I really enjoyed your article. I found myself nodding a lot, especially at the part where you pointed out that when we're doing OK socially, it's due to a monumental effort. However, I do have one nit-pick: not all of us are the logical, unemotional type. Far from it. Actually, I've always had immense difficulty controlling my emotions because they were so strong that I didn't know what to do with myself. They just all came bursting out at odd, or as NTs would say, "inappropriate" moments. Even when I'm around other Aspies, I feel like a bit of a minority within a minority: an intuitive, touchy-feely artistic type among staunch literalists who like comic books and quantum physics. One thing that I do have in common with just about every other Aspie, though, is my lifelong struggle to understand the waxing and waning of social activity: it hurts my head. There's simply too much trivial detail to keep track of when I'd rather be spending my time alone at home writing music. Regardless of specific interests, what we all have in common is the aut- in autism; it is the same aut- as in the word auto, which refers to the self. So autism is really self-ism, or being lost in your own head. But I enjoy my inner universe. :-)

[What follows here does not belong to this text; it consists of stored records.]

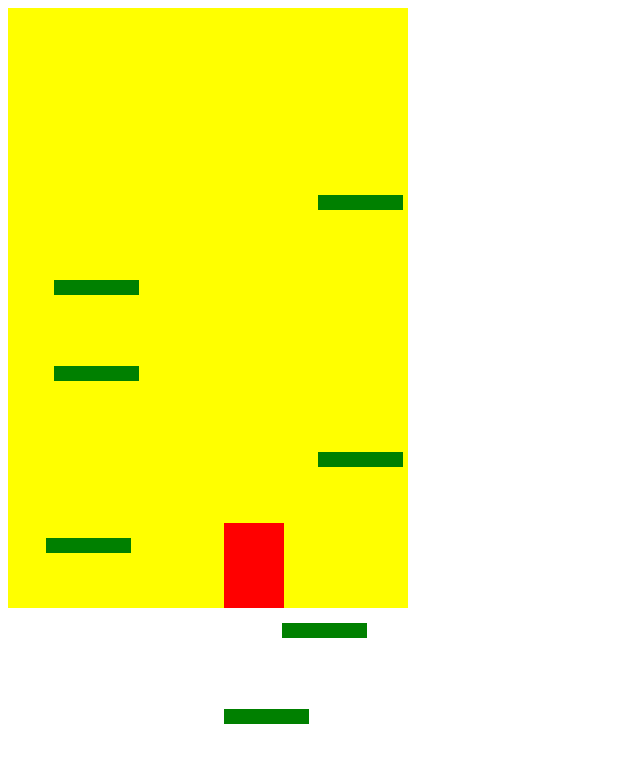
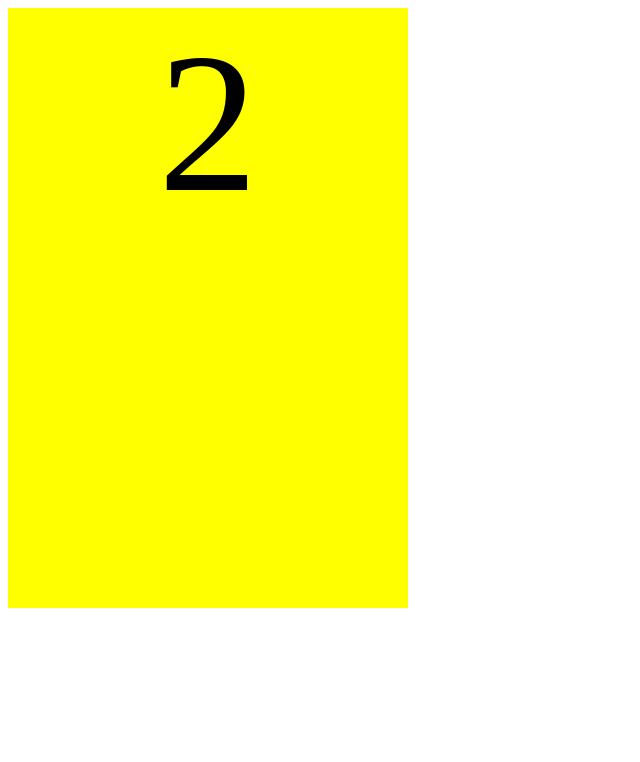
Before and after one commit to harshabhimireddy/DoodleJump, a plain HTML site: page index.html in a window 1280 px wide. Shown: the whole page, without its empty margins (0-640 px from the left). Drawn offline with Linux system fonts and the light colour scheme.

Commit message:
Added more chnages

```diff
--- a/app.js
+++ b/app.js
@@ -1,159 +1,192 @@
-document.addEventListener("DOMContentLoaded", () => {
-  const grid = document.querySelector(".grid");
-  const doodler = document.createElement("div");
-  let doodlerLeftSpace = 50;
-  let startPoint = 150;
-  let doodlerBottomSpace = startPoint;
-  let isGameOver = false;
-  let platformCount = 7;
-  let platforms = [];
-  let upTimerId;
-  let downTimeId;
-  let leftTimerId;
-  let rightTimerId;
-  let isJumping = true;
-  let isGoingLeft = false;
-  let isGoingRight = false;
-
-  function createDoodler() {
-    grid.appendChild(doodler);
-    doodler.classList.add("doodler");
-    doodlerLeftSpace = platforms[0].left;
-    doodler.style.left = doodlerLeftSpace + "px";
-    doodler.style.bottom = doodlerBottomSpace + "px";
-  }
+document.addEventListener('DOMContentLoaded', () => {
+    const grid = document.querySelector('.grid')
+    const doodler = document.createElement('div')
+    let isGameOver = false
+    let platformCount = 5
+    let platforms = []
+    let score = 0
+    let doodlerLeftSpace = 50
+    let startPoint = 150
+    let doodlerBottomSpace = startPoint
+    let upTimerId
+    let downTimerId
+    let isJumping = true
+    let isGoingLeft = false
+    let isGoingRight = false
+    let leftTimerId
+    let rightTimerId
 
     class Platform {
-    constructor(newPlatformBottom) {
-      this.bottom = newPlatformBottom;
-      this.left = Math.random() * 315;
-      this.visual = document.createElement("div");
+      constructor(newPlatBottom) {
+        this.left = Math.random() * 315
+        this.bottom = newPlatBottom
+        this.visual = document.createElement('div')
 
-      const visual = this.visual;
-      visual.classList.add("platform");
-      visual.style.left = this.left + "px";
-      visual.style.bottom = this.bottom + "px";
-      grid.appendChild(visual);
+        const visual = this.visual
+        visual.classList.add('platform')
+        visual.style.left = this.left + 'px'
+        visual.style.bottom = this.bottom + 'px'
+        grid.appendChild(visual)
       }
     }
 
+
     function createPlatforms() {
-    for (let i = 0; i < platformCount; i++) {
-      let platformSpace = 600 / platformCount;
-      let newPlatformBottom = 100 + i * platformSpace;
-      let newPlatform = new Platform(newPlatformBottom);
-      platforms.push(newPlatform);
-      console.log(platforms);
+      for(let i =0; i < platformCount; i++) {
+        let platGap = 600 / platformCount
+        let newPlatBottom = 100 + i * platGap
+        let newPlatform = new Platform (newPlatBottom)
+        platforms.push(newPlatform)
+        console.log(platforms)
       }
     }
 
     function movePlatforms() {
       if (doodlerBottomSpace > 200) {
-      platforms.forEach((platform) => {
-        platform.bottom -= 4;
-        let visual = platform.visual;
-        visual.style.bottom = platform.bottom + "px";
-      });
+          platforms.forEach(platform => {
+            platform.bottom -= 4
+            let visual = platform.visual
+            visual.style.bottom = platform.bottom + 'px'
+
+            if(platform.bottom < 10) {
+              let firstPlatform = platforms[0].visual
+              firstPlatform.classList.remove('platform')
+              platforms.shift()
+              console.log(platforms)
+              score++
+              var newPlatform = new Platform(600)
+              platforms.push(newPlatform)
             }
+        })
+      }
+
+    }
+
+    function createDoodler() {
+      grid.appendChild(doodler)
+      doodler.classList.add('doodler')
+      doodlerLeftSpace = platforms[0].left
+      doodler.style.left = doodlerLeftSpace + 'px'
+      doodler.style.bottom = doodlerBottomSpace + 'px'
+    }
+
+  function fall() {
+    isJumping = false
+      clearInterval(upTimerId)
+      downTimerId = setInterval(function () {
+        doodlerBottomSpace -= 5
+        doodler.style.bottom = doodlerBottomSpace + 'px'
+        if (doodlerBottomSpace <= 0) {
+          gameOver()
+        }
+        platforms.forEach(platform => {
+          if (
+            (doodlerBottomSpace >= platform.bottom) &&
+            (doodlerBottomSpace <= (platform.bottom + 15)) &&
+            ((doodlerLeftSpace + 60) >= platform.left) &&
+            (doodlerLeftSpace <= (platform.left + 85)) &&
+            !isJumping
+            ) {
+              console.log('tick')
+              startPoint = doodlerBottomSpace
+              jump()
+              console.log('start', startPoint)
+              isJumping = true
+            }
+        })
+
+      },20)
   }
 
     function jump() {
-    clearInterval(downTimeId);
-    isJumping = true;
+      clearInterval(downTimerId)
+      isJumping = true
       upTimerId = setInterval(function () {
-      doodlerBottomSpace += 20;
-      doodler.style.bottom = doodlerBottomSpace + "px";
-      if (doodlerBottomSpace > startPoint + 200) {
-        fall();
+        console.log(startPoint)
+        console.log('1', doodlerBottomSpace)
+        doodlerBottomSpace += 20
+        doodler.style.bottom = doodlerBottomSpace + 'px'
+        console.log('2',doodlerBottomSpace)
+        console.log('s',startPoint)
+        if (doodlerBottomSpace > (startPoint + 200)) {
+          fall()
+          isJumping = false
         }
-    }, 30);
-  }
-
-  function fall() {
-    clearInterval(upTimerId);
-    isJumping = false;
-    downTimeId = setInterval(function () {
-      doodlerBottomSpace -= 5;
-      doodler.style.bottom = doodlerBottomSpace + "px";
-      if (doodlerBottomSpace <= 0) {
-        gameOver();
-      }
-      platforms.forEach((platform) => {
-        if (
-          doodlerBottomSpace >= platform.bottom &&
-          doodlerBottomSpace <= platform.bottom + 15 &&
-          doodlerLeftSpace + 60 >= platform.left &&
-          doodlerLeftSpace <= platform.left + 85 &&
-          !isJumping
-        ) {
-          console.log("landed");
-          startPoint = doodlerBottomSpace;
-          jump();
-        }
-      });
-    }, 30);
-  }
-
-  function gameOver() {
-    console.log("game over");
-    isGameOver = true;
-    clearInterval(downTimeId);
-    clearInterval(upTimerId);
-  }
-
-  function control() {
-    if (e.key === "ArrowLeft") {
-      moveLeft();
-    } else if (e.key === "ArrowRight") {
-      moveRight();
-    } else if (e.key === "ArrowUp") {
-      //moveStraight
-    }
+      },30)
     }
 
     function moveLeft() {
       if (isGoingRight) {
-      clearInterval(rightTimerId);
-      isGoingRight = false;
+          clearInterval(rightTimerId)
+          isGoingRight = false
       }
-    isGoingLeft = true;
+      isGoingLeft = true
       leftTimerId = setInterval(function () {
           if (doodlerLeftSpace >= 0) {
-        doodlerLeftSpace -=5;
-        doodler.style.left = doodlerLeftSpace + "px";
-      } else {
-        moveRight();
-      }
-    }, 30);
+            console.log('going left')
+            doodlerLeftSpace -=5
+             doodler.style.left = doodlerLeftSpace + 'px'
+          } else moveRight()
+      },20)
     }
 
     function moveRight() {
       if (isGoingLeft) {
-      clearInterval(leftTimerId);
-      isGoingLeft = false;
+          clearInterval(leftTimerId)
+          isGoingLeft = false
       }
-    isGoingRight = true;
+      isGoingRight = true
       rightTimerId = setInterval(function () {
-      if (doodlerLeftSpace <= 340) {
-        doodlerLeftSpace +=5;
-        doodler.style.left = doodlerLeftSpace + "px";
-      } else {
-        moveLeft();
+        //changed to 313 to fit doodle image
+        if (doodlerLeftSpace <= 313) {
+          console.log('going right')
+          doodlerLeftSpace +=5
+          doodler.style.left = doodlerLeftSpace + 'px'
+        } else moveLeft()
+      },20)
     }
-    }, 30);
+
+    function moveStraight() {
+      isGoingLeft = false
+      isGoingRight = false
+      clearInterval(leftTimerId)
+      clearInterval(rightTimerId)
     }
+
+    //assign functions to keyCodes
+    function control(e) {
+      doodler.style.bottom = doodlerBottomSpace + 'px'
+      if(e.key === 'ArrowLeft') {
+        moveLeft()
+      } else if (e.key === 'ArrowRight') {
+        moveRight()
+      } else if (e.key === 'ArrowUp') {
+        moveStraight()
+      }
+    }
+
+    function gameOver() {
+      isGameOver = true
+      while (grid.firstChild) {
+        console.log('remove')
+        grid.removeChild(grid.firstChild)
+      }
+      grid.innerHTML = score
+      clearInterval(upTimerId)
+      clearInterval(downTimerId)
+      clearInterval(leftTimerId)
+      clearInterval(rightTimerId)
+    }
+
 
     function start() {
       if (!isGameOver) {
-      createPlatforms();
-      createDoodler();
-      setInterval(movePlatforms, 30);
-      jump();
-      document.addEventListener("keyup", control);
+        createPlatforms()
+        createDoodler()
+        setInterval(movePlatforms,30)
+        jump(startPoint)
+        document.addEventListener('keyup', control)
       }
     }
-
-  //attach to button
-
-  start();
-});
+    start()
+  })
--- a/style.css
+++ b/style.css
@@ -3,6 +3,8 @@
     height: 600px;
     background-color: yellow;
     position: relative;
+    font-size: 200px;
+    text-align: center;
 }
 
 .doodler {
```
Lines whose indentation alone changed are shown as unchanged.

Zuckerberg may or may not be

Zuckerberg may or may not be autistic, but the portrayal of him in "The Social Network" is a very good example of the social difficulties faced by many "arrogant little professors," as Asperger characterized Aspies. Remember the scene where Zuckerberg and his girlfriend break up? I think that is a far more accurate reflection of Aspergian social difficulties than those seen in a movie like "Adam." Does that mean all Aspies behave like Zuckerberg? Of course not, but I've know MANY who do. I want people to know that it is impossible to accurately represent the entire autism spectrum because we are all individuals with unique challenges and abilities.Thanks, John Scott Holman


Autism stereotypes are dead.

It needs to be said "The Social Network" is just one more example of an autism caricature as well. There is no telling if Mark Zuckerberg is autistic, and there are clearly not millions of Mark Zuckerbergs walking around.On that subject, it doesn't matter if he is. When people didn't know what autism was, a bunch of comparisons to Einstein/Newton/Bill Gates/whoever helped raise awareness. These arrogant comparisons have outlived their use. It does not matter if insert-celebrity-here has Asperger's-- we get the idea.The biggest awareness tool we have now is, like John is doing, putting a real face on autism. The acceptance of autism can be advanced by communicating with people and telling them what the world is like for you: "No, I'm not like Einstein. (Do I look like an Einstein?) Actually, life is kind of like this for me..." And the real bonus points: "What is it like for you as a neurotypical?"


Read carefully

He just quoted him, didn't say he was autistic. Not everything about Einstein was brilliant. He was bad at math and didn't know how to relate to others. He was a great theorist but I wouldn't say he was the best physicist. Alot of physisticts have had Asperger-like characteristics it's hard not to categorise them. Even physicists today give off that impression. By the way I disagree with that quote.  


Where exactly did the author

Where exactly did the author mention that Einstein was autistic. I don't see that once.  He did say they can't all be savants. You should reread the article. I think you missed the point.



"Can you explain autism simply, without resorting to Rain Man comparisons?"Can you explain Asperger's syndrome without mentioning Einstein? We're not all brilliant scientists I'll have you know.